─── Entries supplied
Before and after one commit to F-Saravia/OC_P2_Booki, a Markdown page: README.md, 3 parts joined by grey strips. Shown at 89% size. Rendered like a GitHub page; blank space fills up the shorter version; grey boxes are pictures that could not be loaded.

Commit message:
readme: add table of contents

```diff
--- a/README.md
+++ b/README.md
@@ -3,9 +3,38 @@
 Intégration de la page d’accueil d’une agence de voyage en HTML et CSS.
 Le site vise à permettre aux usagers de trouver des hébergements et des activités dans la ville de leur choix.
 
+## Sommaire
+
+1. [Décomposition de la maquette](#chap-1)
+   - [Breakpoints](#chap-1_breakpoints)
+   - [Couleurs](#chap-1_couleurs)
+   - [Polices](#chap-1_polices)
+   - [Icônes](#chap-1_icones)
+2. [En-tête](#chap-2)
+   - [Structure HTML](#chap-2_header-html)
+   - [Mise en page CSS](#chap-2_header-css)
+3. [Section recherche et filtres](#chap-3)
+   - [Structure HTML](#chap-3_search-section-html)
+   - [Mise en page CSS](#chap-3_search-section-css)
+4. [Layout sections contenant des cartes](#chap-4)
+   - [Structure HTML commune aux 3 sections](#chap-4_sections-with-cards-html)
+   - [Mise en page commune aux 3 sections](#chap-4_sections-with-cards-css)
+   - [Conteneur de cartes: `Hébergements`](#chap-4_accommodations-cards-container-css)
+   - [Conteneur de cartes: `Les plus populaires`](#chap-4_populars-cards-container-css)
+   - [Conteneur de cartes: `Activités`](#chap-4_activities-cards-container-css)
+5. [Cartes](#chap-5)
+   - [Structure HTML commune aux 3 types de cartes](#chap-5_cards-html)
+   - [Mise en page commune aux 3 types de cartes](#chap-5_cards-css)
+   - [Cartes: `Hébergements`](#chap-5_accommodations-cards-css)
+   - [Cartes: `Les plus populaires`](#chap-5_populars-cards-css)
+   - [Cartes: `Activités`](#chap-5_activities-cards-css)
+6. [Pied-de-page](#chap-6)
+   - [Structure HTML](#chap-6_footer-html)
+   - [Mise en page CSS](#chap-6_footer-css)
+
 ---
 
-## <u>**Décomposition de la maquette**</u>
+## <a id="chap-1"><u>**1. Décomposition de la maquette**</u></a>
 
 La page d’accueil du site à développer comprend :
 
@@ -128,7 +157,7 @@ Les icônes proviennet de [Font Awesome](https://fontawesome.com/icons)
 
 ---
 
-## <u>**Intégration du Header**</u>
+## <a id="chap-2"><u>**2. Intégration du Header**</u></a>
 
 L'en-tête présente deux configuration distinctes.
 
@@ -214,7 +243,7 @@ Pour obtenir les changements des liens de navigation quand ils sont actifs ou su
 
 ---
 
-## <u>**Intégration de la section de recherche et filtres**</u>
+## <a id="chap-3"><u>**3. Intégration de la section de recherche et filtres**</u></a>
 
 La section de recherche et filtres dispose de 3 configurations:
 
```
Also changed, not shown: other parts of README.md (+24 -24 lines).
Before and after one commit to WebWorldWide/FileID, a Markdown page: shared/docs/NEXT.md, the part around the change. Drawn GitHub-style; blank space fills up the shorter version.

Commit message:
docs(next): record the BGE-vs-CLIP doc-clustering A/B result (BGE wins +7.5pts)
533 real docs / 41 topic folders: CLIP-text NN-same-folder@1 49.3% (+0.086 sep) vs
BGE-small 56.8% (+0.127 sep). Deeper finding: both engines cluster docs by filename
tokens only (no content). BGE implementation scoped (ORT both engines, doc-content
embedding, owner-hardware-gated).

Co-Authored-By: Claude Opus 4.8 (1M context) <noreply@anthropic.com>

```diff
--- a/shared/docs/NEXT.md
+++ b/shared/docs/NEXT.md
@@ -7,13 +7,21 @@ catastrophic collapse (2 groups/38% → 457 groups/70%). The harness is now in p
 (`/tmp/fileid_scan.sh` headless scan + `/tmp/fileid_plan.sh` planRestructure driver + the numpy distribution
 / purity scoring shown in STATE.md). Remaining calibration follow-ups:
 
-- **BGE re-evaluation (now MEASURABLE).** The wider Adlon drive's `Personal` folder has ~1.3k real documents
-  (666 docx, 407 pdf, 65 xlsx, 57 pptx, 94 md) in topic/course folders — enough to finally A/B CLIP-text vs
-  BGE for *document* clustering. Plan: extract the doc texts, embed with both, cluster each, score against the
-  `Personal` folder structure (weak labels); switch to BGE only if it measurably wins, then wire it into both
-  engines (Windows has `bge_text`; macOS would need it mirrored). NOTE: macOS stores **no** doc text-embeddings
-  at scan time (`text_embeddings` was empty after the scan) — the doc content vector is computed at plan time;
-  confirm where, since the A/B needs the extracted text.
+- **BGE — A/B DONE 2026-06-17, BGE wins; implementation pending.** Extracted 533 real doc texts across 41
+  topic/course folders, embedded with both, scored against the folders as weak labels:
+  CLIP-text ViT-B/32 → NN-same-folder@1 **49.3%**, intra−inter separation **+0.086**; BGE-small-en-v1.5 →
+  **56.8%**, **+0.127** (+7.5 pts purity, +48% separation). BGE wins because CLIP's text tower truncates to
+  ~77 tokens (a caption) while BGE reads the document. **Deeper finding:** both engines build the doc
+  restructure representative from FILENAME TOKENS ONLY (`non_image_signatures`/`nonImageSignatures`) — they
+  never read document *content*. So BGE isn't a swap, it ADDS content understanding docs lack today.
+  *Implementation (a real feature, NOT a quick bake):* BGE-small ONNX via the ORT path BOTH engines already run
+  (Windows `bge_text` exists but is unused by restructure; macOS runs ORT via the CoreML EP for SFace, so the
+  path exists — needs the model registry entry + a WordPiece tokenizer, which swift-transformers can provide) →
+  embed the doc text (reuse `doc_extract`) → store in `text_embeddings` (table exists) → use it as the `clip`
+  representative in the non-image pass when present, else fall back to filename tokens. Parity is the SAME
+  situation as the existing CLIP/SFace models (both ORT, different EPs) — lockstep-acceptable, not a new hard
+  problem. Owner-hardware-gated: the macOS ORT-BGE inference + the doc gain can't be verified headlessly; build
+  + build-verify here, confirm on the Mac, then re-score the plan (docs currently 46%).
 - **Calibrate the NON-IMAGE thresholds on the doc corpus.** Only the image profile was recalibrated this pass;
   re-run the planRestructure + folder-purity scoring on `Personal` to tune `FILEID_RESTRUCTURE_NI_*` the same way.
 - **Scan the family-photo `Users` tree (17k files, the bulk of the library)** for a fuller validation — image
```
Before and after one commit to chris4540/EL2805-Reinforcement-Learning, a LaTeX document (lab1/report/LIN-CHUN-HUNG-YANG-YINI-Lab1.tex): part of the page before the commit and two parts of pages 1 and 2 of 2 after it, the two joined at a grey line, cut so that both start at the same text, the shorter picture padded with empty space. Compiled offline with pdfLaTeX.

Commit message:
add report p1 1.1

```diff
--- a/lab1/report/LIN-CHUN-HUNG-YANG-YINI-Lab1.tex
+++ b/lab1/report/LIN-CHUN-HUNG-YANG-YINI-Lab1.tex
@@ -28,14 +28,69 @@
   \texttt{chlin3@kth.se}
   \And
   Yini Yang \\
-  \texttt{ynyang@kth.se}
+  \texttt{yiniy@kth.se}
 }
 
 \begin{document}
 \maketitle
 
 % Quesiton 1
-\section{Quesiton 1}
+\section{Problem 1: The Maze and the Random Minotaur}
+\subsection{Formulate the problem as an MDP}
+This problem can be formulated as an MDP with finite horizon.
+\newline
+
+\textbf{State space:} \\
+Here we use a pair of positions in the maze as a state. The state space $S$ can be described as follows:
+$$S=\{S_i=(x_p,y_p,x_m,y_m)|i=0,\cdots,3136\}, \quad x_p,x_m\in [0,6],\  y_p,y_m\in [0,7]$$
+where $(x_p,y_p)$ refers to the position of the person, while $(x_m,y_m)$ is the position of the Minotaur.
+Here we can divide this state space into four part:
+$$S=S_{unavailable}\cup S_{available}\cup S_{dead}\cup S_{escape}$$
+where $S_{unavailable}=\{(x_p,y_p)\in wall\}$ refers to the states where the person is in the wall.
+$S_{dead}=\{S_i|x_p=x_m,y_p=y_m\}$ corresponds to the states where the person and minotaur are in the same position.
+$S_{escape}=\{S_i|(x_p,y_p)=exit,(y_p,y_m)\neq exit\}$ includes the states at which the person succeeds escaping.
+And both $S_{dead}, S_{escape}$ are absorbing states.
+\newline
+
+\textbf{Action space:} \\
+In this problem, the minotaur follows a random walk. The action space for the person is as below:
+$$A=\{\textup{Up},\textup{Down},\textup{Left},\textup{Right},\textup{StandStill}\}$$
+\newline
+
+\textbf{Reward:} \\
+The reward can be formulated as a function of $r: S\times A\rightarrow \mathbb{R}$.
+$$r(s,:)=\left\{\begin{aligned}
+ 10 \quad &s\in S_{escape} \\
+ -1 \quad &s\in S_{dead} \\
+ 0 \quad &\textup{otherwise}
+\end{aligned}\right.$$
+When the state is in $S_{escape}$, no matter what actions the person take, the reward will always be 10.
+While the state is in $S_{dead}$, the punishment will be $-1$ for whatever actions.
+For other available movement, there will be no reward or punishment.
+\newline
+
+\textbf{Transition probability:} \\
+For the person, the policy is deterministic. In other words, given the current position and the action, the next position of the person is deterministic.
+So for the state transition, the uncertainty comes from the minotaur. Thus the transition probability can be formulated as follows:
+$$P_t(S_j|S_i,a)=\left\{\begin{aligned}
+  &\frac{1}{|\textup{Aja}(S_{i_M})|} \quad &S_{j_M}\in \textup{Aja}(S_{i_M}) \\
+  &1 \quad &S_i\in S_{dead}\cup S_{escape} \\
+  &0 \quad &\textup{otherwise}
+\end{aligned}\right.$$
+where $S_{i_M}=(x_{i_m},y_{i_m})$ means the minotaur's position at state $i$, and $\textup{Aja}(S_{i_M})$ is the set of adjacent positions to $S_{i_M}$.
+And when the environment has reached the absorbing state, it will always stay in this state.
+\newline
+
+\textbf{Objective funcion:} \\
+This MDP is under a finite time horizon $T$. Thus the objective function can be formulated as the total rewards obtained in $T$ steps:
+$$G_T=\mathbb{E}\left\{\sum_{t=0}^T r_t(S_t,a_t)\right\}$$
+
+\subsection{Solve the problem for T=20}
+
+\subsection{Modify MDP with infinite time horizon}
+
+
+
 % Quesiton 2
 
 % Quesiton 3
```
──────
**Exercise description**. Show every line from the entries above in which the word "HTML" appears.

**Response for this exercise**.
 Intégration de la page d’accueil d’une agence de voyage en HTML et CSS.
+   - [Structure HTML](#chap-2_header-html)
+   - [Structure HTML](#chap-3_search-section-html)
+   - [Structure HTML commune aux 3 sections](#chap-4_sections-with-cards-html)
+   - [Structure HTML commune aux 3 types de cartes](#chap-5_cards-html)
+   - [Structure HTML](#chap-6_footer-html)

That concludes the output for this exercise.